12. Deputy Clare Daly asked the Taoiseach and Minister for Defence the purpose of the presence of three Royal Navy patrol and training ships in Haulbowline on 27 and 28 March 2018. (Question 20411/18 asked on 10 May 2018)

Deputy Clare Daly: This question relates to the presence of three British Royal Navy patrol and training ships in Haulbowline in March. It is part of a thread of visits involving vessels from foreign navies, including NATO warships. We had a visit from HMS Illustrious, an Invincible class aircraft carried which was involved in the Iraq war, and, in 2016, a flotilla of NATO warships was present during the centenary celebration for the 1916 Rising, which was quite ironic. Why are we allowing Irish ports to be used by NATO warships as somewhere to rest and recuperate after their war games and for our Naval Service to extend them a warm welcome?

Deputy Paul Kehoe: The three Royal Navy university training boats, named HMS Charger, HMS Biter and HMS Pursuer, were in Ireland as part of a routine visit.  During the course of their visit, Naval Service cadets and members of the Naval Service Reserve participated in cross-service training in navigation and seamanship.
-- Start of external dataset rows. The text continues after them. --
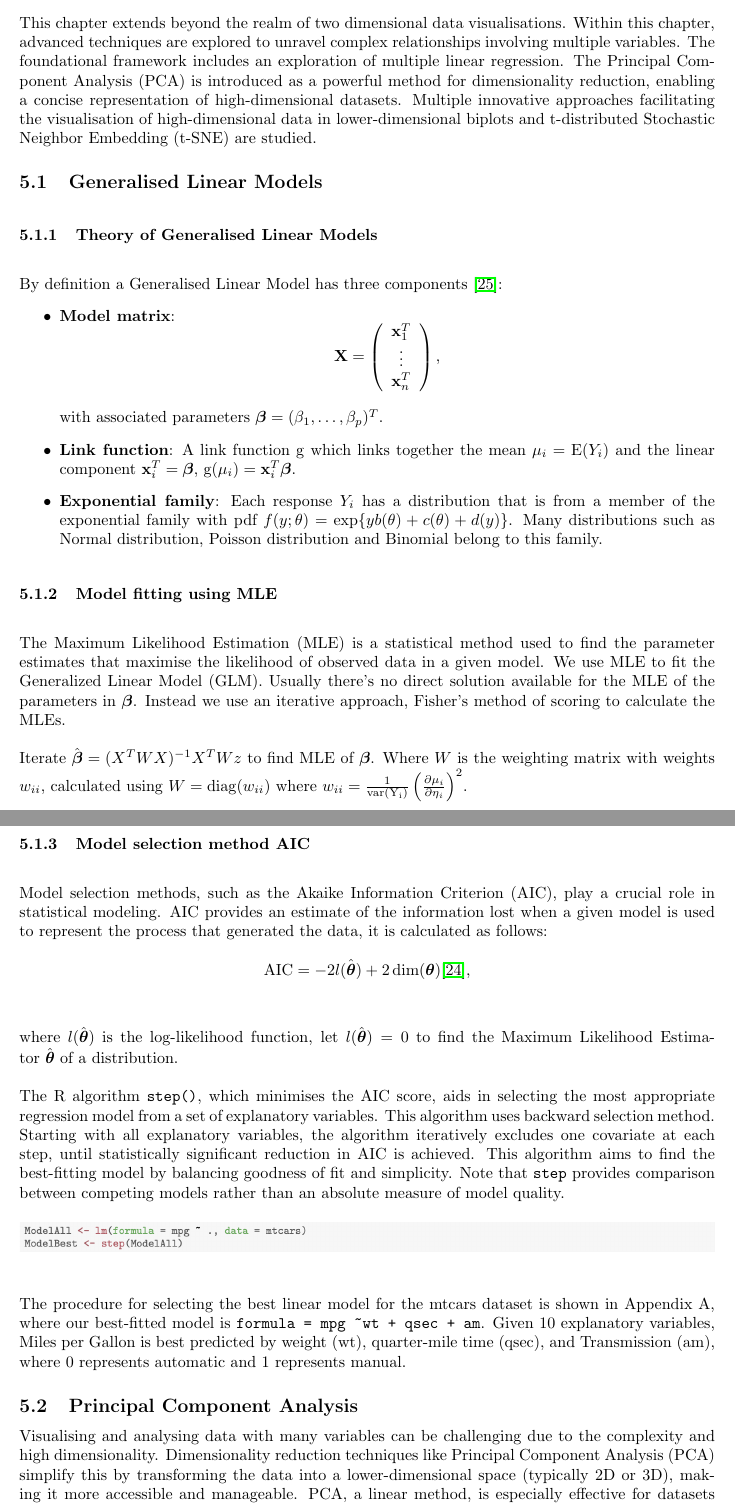
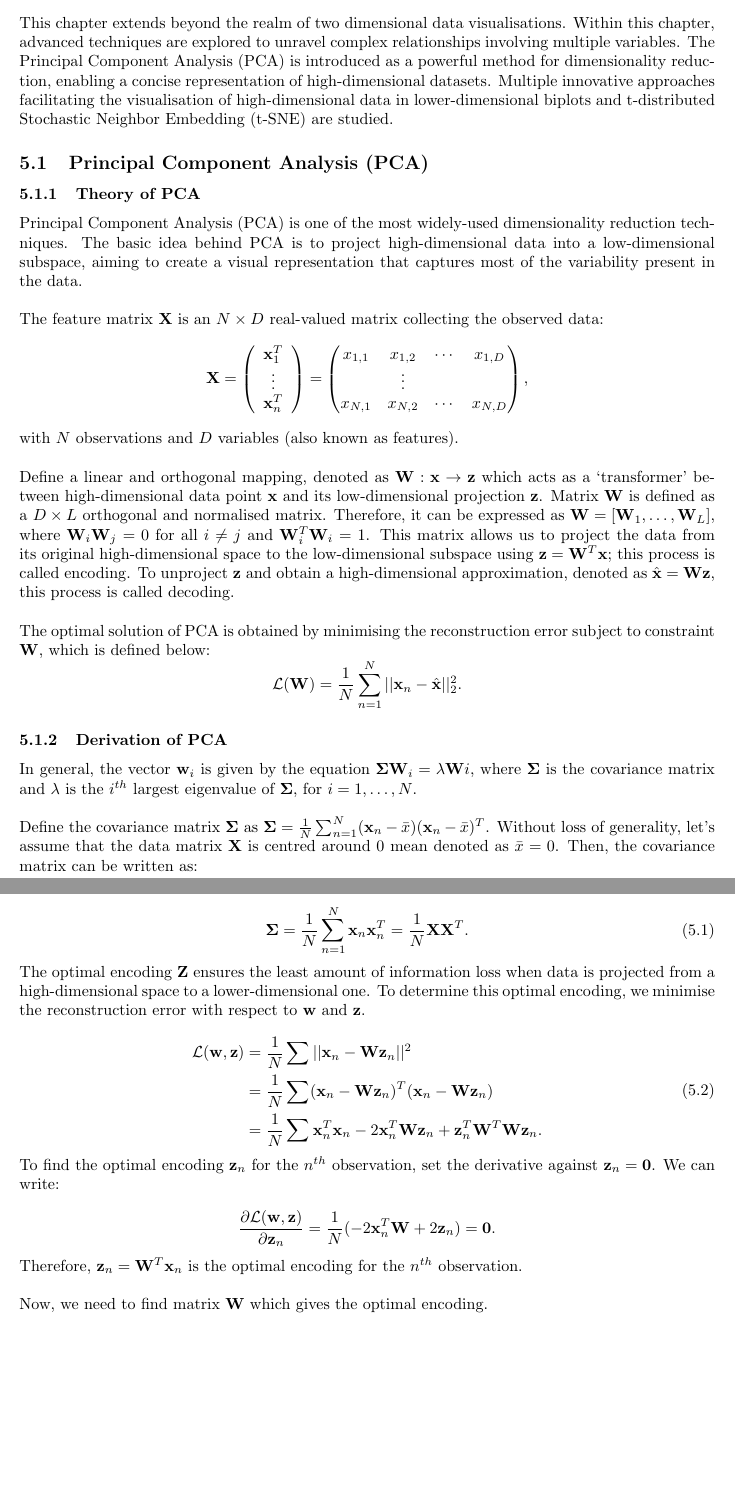
Before and after one commit to Qinqing-Li/Data-Visualisation-Project, a LaTeX document (main_file.tex): two parts of pages 38 and 39 of 54, joined at a grey line, cut so that both start at the same text, the shorter picture padded with empty space. Compiled offline with pdfLaTeX.

Commit message:
PCA theory update

```diff
--- a/main_file.tex
+++ b/main_file.tex
@@ -1161,74 +1161,70 @@ The linear model has a residual standard error of 13.32, while the LOESS model h
 
 \section{Visualising Beyond Two Dimensions}
 
-\noindent This  chapter extends beyond the realm of two dimensional data visualisations. Within this chapter, advanced techniques are explored to unravel complex relationships involving multiple variables. The foundational framework includes an exploration of multiple linear regression. The Principal Component Analysis (PCA) is introduced as a powerful method for dimensionality reduction, enabling a concise representation of high-dimensional datasets. Multiple innovative approaches facilitating the visualisation of high-dimensional data in lower-dimensional biplots and t-distributed Stochastic Neighbor Embedding (t-SNE) are studied.
-
-\noindent
-\subsection{Generalised Linear Models}
-
-\noindent
-\subsubsection{Theory of Generalised Linear Models}
-
-\noindent
-\\By definition a Generalised Linear Model has three components \cite{glm}:
-\begin{itemize}
-    \item \textbf{Model matrix}:
-    $$\mathbf{X} = \left( \begin{array}{ccc}
+
+\noindent This  chapter extends beyond the realm of two dimensional data visualisations. Within this chapter, advanced techniques are explored to unravel complex relationships involving multiple variables. The Principal Component Analysis (PCA) is introduced as a powerful method for dimensionality reduction, enabling a concise representation of high-dimensional datasets. Multiple innovative approaches facilitating the visualisation of high-dimensional data in lower-dimensional biplots and t-distributed Stochastic Neighbor Embedding (t-SNE) are studied.
+
+\subsection{Principal Component Analysis (PCA)}
+
+\subsubsection{Theory of PCA}
+\noindent
+Principal Component Analysis (PCA) is one of the most widely-used dimensionality reduction techniques. The basic idea behind PCA is to project high-dimensional data into a low-dimensional subspace, aiming to create a visual representation that captures most of the variability present in the data.\\
+
+\noindent
+The feature matrix $\mathbf{X}$ is an $N \times D$ real-valued matrix collecting the observed data:
+$$\mathbf{X} = \left( \begin{array}{ccc}
     \mathbf{x}^{T}_{1}\\
     \vdots\\
     \mathbf{x}^{T}_{n}
-    \end{array} \right),$$
-
-    \noindent
-    with associated parameters $\boldsymbol{\beta} = (\beta_1, \ldots, \beta_p)^T$.
-
-    \item \textbf{Link function}:
-    \noindent
-    A link function $\mathrm{g}$ which links together the mean $\mu_i = \mathrm{E}(Y_i)$ and the linear component $\mathbf{x}^T_i = \boldsymbol{\beta}$, $\mathrm{g}(\mu_i) = \mathbf{x}_i^T \boldsymbol{\beta}$.
-
-    \item \textbf{Exponential family}:
-    \noindent
-    Each response $Y_i$ has a distribution that is from a member of the exponential family with pdf $f(y;\theta) = \mathrm{exp}\{yb(\theta) + c(\theta) + d(y)\}$. Many distributions such as Normal distribution, Poisson distribution and Binomial belong to this family.
-\end{itemize}
-
-\noindent
-\subsubsection{Model fitting using MLE}
-\noindent
-\\The Maximum Likelihood Estimation (MLE) is a statistical method used to find the parameter estimates that maximise the likelihood of observed data in a given model. We use MLE to fit the Generalized Linear Model (GLM). Usually there's no direct solution available for the MLE of the parameters in $\boldsymbol{\beta}$. Instead we use an iterative approach, Fisher's method of scoring to calculate the MLEs.
-
-\noindent
-\\Iterate $\hat{\boldsymbol{\beta}} = (X^{T}WX)^{-1}X^{T}Wz$ to find MLE of $\boldsymbol{\beta}$. Where $W$ is the weighting matrix with weights $w_{ii}$, calculated using $W = \mathrm{diag}(w_{ii})$ where $w_{ii} = \frac{1}{\mathrm{var(Y_i)}}\left(\frac{\partial \mu_i}{\partial \eta_i}\right)^2$.
-
-
-
-\noindent
-\subsubsection{Model selection method AIC}
-\\
-\noindent
-\\Model selection methods, such as the Akaike Information Criterion (AIC), play a crucial role in statistical modeling. AIC provides an estimate of the information lost when a given model is used to represent the process that generated the data, it is calculated as follows:
-
-$$\mathrm{AIC} = -2 \l(\hat{\boldsymbol {\theta}})+2 \dim (\boldsymbol{\theta}) \cite{aic},$$
-\\
-\\where $\l(\hat{\boldsymbol{\theta}})$ is the log-likelihood function, let $\l(\hat{\boldsymbol{\theta}}) = 0$ to find the Maximum Likelihood Estimator $\hat{\boldsymbol{\theta}}$ of a distribution.\\
-
-\noindent
-The R algorithm \texttt{step()}, which minimises the AIC score, aids in selecting the most appropriate regression model from a set of explanatory variables. This algorithm uses backward selection method. Starting with all explanatory variables, the algorithm iteratively excludes one covariate at each step, until statistically significant reduction in AIC is achieved. This algorithm aims to find the best-fitting model by balancing goodness of fit and simplicity. Note that \texttt{step} provides comparison between competing models rather than an absolute measure of model quality.
-
-\begin{figure}[H]
-    \centering
-    \includegraphics[width=1\textwidth]{image_reference/codeshoot.png}
-    \label{fig:codeshoot}
-\end{figure}
-\noindent
-The procedure for selecting the best linear model for the mtcars dataset is shown in Appendix A, where our best-fitted model is \texttt{formula = mpg \textasciitilde wt + qsec + am}. Given 10 explanatory variables, Miles per Gallon is best predicted by weight (wt), quarter-mile time (qsec), and Transmission (am), where 0 represents automatic and 1 represents manual.
-
-
-\subsection{Principal Component Analysis}
-
-Visualising and analysing data with many variables can be challenging due to the complexity and high dimensionality. Dimensionality reduction techniques like Principal Component Analysis (PCA) simplify this by transforming the data into a lower-dimensional space (typically 2D or 3D), making it more accessible and manageable. PCA, a linear method, is especially effective for datasets with linear relationships, identifying the principal components that maximize variance and preserve significant features of the original data. This not only aids in visualization but also enhances computational efficiency and helps mitigate the curse of dimensionality.\\
-
-\noindent
-For a collection of $N$ high-dimensional objects $\mathbf{X_1},\dots,\mathbf{X_N}$, where each $\mathbf{X_i}$ is a vector in a D-dimensional space. The entire dataset can be represented as a matrix $X \in \mathbb{R}^{N \times D}$, where each row corresponds to one of the N objects.\\
+    \end{array} \right) = \begin{pmatrix}
+x_{1,1} & x_{1,2} & \cdots & x_{1,D} \\
+ &\vdots & & \\
+x_{N,1} & x_{N,2} & \cdots & x_{N,D}
+\end{pmatrix},$$
+\noindent
+with $N$ observations and $D$ variables (also known as features).\\
+
+\noindent
+Define a linear and orthogonal mapping, denoted as $\mathbf{W}: \mathbf{x} \to \mathbf{z}$ which acts as a `transformer' between high-dimensional data point $\mathbf{x}$ and its low-dimensional projection $\mathbf{z}$. Matrix $\mathbf{W}$ is defined as a $D \times L$ orthogonal and normalised matrix. Therefore, it can be expressed as $\mathbf{W} = [\mathbf{W}_1, \dots, \mathbf{W}_L]$, where $\mathbf{W}_i \mathbf{W}_j = 0$ for all $i \ne j$ and $\mathbf{W}_i^T \mathbf{W}_i = 1$. This matrix allows us to project the data from its original high-dimensional space to the low-dimensional subspace using $\mathbf{z} = \mathbf{W}^T\mathbf{x}$; this process is called encoding. To unproject $\mathbf{z}$ and obtain a high-dimensional approximation, denoted as $\hat{\mathbf{x}} = \mathbf{W}\mathbf{z}$, this process is called decoding.\\
+
+\noindent
+The optimal solution of PCA is obtained by minimising the reconstruction error subject to constraint $\mathbf{W}$, which is defined below:
+$$\mathcal{L}(\mathbf{W}) = \frac{1}{N}\sum_{n=1}^{N}||\mathbf{x}_n - \hat{\mathbf{x}}||^2_2.
+$$
+
+\subsubsection{Derivation of PCA}
+
+In general, the vector $\mathbf{w}_i$ is given by the equation $\mathbf{\Sigma} \mathbf{W}_i = \lambda \mathbf{W}i$, where $\mathbf{\Sigma}$ is the covariance matrix and $\lambda$ is the $i^{th}$ largest eigenvalue of $\mathbf{\Sigma}$, for $i = 1, \dots, N$.\\
+
+\noindent
+Define the covariance matrix $\mathbf{\Sigma}$ as $\mathbf{\Sigma} = \frac{1}{N} \sum_{n=1}^N(\mathbf{x}_n-\bar{x})(\mathbf{x}_n-\bar{x})^T$. Without loss of generality, let's assume that the data matrix $\mathbf{X}$ is centred around $0$ mean denoted as $\bar{x} = 0$. Then, the covariance matrix can be written as:
+
+\begin{equation}
+\mathbf{\Sigma} = \frac{1}{N} \sum_{n=1}^N\mathbf{x}_n\mathbf{x}_n^T = \frac{1}{N} \mathbf{X}\mathbf{X}^T.
+\end{equation}
+
+\noindent
+The optimal encoding $\mathbf{Z}$ ensures the least amount of information loss when data is projected from a high-dimensional space to a lower-dimensional one. To determine this optimal encoding, we minimise the reconstruction error with respect to $\mathbf{w}$ and $\mathbf{z}$.
+
+\begin{equation}
+\begin{aligned}
+\mathcal{L}(\mathbf{w},\mathbf{z}) &= \frac{1}{N}\sum ||\mathbf{x}_n - \mathbf{W}\mathbf{z}_n||^2  \\
+&= \frac{1}{N}\sum (\mathbf{x}_n - \mathbf{W}\mathbf{z}_n)^T(\mathbf{x}_n - \mathbf{W}\mathbf{z}_n)  \\
+&= \frac{1}{N}\sum \mathbf{x}_n^T\mathbf{x}_n - 2\mathbf{x}_n^T\mathbf{W}\mathbf{z}_n+\mathbf{z}_n^T\mathbf{W}^T\mathbf{W}\mathbf{z}_n .
+\end{aligned}
+\end{equation}
+
+\noindent
+To find the optimal encoding $\mathbf{z}_n$ for the $n^{th}$ observation, set the derivative against $\mathbf{z}_n = \mathbf{0}$. We can write:
+
+$$\frac{\partial \mathcal{L}(\mathbf{w},\mathbf{z})}{\partial \mathbf{z}_n} = \frac{1}{N} (-2 \mathbf{x}_n^T\mathbf{W} + 2\mathbf{z}_n)= \mathbf{0}.$$
+
+\noindent
+Therefore, $\mathbf{z}_n = \mathbf{W}^T\mathbf{x}_n$ is the optimal encoding for the $n^{th}$ observation.\\
+
+\noindent
+Now, we need to find matrix $\mathbf{W}$ which gives the optimal encoding.\\
+
 
 \noindent
 Before applying PCA, it is crucial to standardize the dataset because it ensures that each feature contributes equally to the analysis. Without standardization, features with larger scales dominate the variance, potentially skewing the PCA results. For $1 \leq i \leq N$ and $1 \leq j \leq D$, the standardized value $Z_{ij}$ for each data point $X_{ij}$ is calculated as:
```
Also changed, not shown: main_file-concordance.tex (+1 -1 lines), main_file.bbl, 6 other files.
I am also advised that, while in Haulbowline, members of the crews of the three vessels paid a courtesy visit to the Flag Officer Commanding of the Naval Service, FOCNS, Commodore Mick Malone.

The Ireland-UK memorandum of understanding on defence and security co-operation provides for bilateral engagement on exercises, training and military education.

Visits from foreign naval vessels are a long-standing and common practice not only in Ireland but worldwide.